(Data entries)

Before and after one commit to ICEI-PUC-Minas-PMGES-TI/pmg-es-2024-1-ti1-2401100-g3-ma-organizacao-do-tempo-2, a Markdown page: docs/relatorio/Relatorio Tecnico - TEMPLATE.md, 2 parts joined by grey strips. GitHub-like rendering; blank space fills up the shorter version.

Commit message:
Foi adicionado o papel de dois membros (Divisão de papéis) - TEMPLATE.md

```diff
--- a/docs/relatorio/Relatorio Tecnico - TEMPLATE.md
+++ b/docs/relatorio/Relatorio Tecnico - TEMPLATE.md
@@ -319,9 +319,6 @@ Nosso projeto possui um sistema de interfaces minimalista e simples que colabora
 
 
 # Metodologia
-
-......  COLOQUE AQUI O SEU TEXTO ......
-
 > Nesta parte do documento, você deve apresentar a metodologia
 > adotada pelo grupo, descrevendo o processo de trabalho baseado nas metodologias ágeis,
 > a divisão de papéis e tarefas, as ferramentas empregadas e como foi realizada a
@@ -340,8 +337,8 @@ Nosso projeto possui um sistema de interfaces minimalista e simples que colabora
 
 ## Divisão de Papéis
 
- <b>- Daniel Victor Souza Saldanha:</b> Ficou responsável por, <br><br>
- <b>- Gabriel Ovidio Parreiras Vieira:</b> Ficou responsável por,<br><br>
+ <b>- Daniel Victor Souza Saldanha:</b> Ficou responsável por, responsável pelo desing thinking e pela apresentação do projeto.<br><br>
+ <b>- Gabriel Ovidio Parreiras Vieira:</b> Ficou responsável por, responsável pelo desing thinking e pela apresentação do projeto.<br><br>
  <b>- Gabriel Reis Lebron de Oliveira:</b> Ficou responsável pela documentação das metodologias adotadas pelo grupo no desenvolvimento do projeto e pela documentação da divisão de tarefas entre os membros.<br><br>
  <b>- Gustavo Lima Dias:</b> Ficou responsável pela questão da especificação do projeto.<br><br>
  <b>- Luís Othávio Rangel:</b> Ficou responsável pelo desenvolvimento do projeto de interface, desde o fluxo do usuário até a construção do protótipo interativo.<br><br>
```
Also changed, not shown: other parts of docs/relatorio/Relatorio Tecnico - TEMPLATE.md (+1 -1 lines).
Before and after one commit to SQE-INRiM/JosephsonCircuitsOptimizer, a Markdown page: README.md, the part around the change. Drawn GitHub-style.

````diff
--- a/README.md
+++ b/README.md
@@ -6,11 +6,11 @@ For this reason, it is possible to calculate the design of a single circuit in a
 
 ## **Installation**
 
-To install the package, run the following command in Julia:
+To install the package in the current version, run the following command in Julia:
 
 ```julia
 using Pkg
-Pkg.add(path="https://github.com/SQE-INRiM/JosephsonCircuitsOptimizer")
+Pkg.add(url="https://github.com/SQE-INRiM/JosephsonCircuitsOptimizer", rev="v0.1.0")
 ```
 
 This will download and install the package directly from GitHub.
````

Task: Please set down each line of the records exactly as given.

Solution to this problem:
Before and after one commit to ICEI-PUC-Minas-PMGES-TI/pmg-es-2024-1-ti1-2401100-g3-ma-organizacao-do-tempo-2, a Markdown page: docs/relatorio/Relatorio Tecnico - TEMPLATE.md, 2 parts joined by grey strips. GitHub-like rendering; blank space fills up the shorter version.

Commit message:
Foi adicionado o papel de dois membros (Divisão de papéis) - TEMPLATE.md

```diff
--- a/docs/relatorio/Relatorio Tecnico - TEMPLATE.md
+++ b/docs/relatorio/Relatorio Tecnico - TEMPLATE.md
@@ -319,9 +319,6 @@ Nosso projeto possui um sistema de interfaces minimalista e simples que colabora
 
 
 # Metodologia
-
-......  COLOQUE AQUI O SEU TEXTO ......
-
 > Nesta parte do documento, você deve apresentar a metodologia
 > adotada pelo grupo, descrevendo o processo de trabalho baseado nas metodologias ágeis,
 > a divisão de papéis e tarefas, as ferramentas empregadas e como foi realizada a
@@ -340,8 +337,8 @@ Nosso projeto possui um sistema de interfaces minimalista e simples que colabora
 
 ## Divisão de Papéis
 
- <b>- Daniel Victor Souza Saldanha:</b> Ficou responsável por, <br><br>
- <b>- Gabriel Ovidio Parreiras Vieira:</b> Ficou responsável por,<br><br>
+ <b>- Daniel Victor Souza Saldanha:</b> Ficou responsável por, responsável pelo desing thinking e pela apresentação do projeto.<br><br>
+ <b>- Gabriel Ovidio Parreiras Vieira:</b> Ficou responsável por, responsável pelo desing thinking e pela apresentação do projeto.<br><br>
  <b>- Gabriel Reis Lebron de Oliveira:</b> Ficou responsável pela documentação das metodologias adotadas pelo grupo no desenvolvimento do projeto e pela documentação da divisão de tarefas entre os membros.<br><br>
  <b>- Gustavo Lima Dias:</b> Ficou responsável pela questão da especificação do projeto.<br><br>
  <b>- Luís Othávio Rangel:</b> Ficou responsável pelo desenvolvimento do projeto de interface, desde o fluxo do usuário até a construção do protótipo interativo.<br><br>
```
Also changed, not shown: other parts of docs/relatorio/Relatorio Tecnico - TEMPLATE.md (+1 -1 lines).
Before and after one commit to SQE-INRiM/JosephsonCircuitsOptimizer, a Markdown page: README.md, the part around the change. Drawn GitHub-style.

````diff
--- a/README.md
+++ b/README.md
@@ -6,11 +6,11 @@ For this reason, it is possible to calculate the design of a single circuit in a
 
 ## **Installation**
 
-To install the package, run the following command in Julia:
+To install the package in the current version, run the following command in Julia:
 
 ```julia
 using Pkg
-Pkg.add(path="https://github.com/SQE-INRiM/JosephsonCircuitsOptimizer")
+Pkg.add(url="https://github.com/SQE-INRiM/JosephsonCircuitsOptimizer", rev="v0.1.0")
 ```
 
 This will download and install the package directly from GitHub.
````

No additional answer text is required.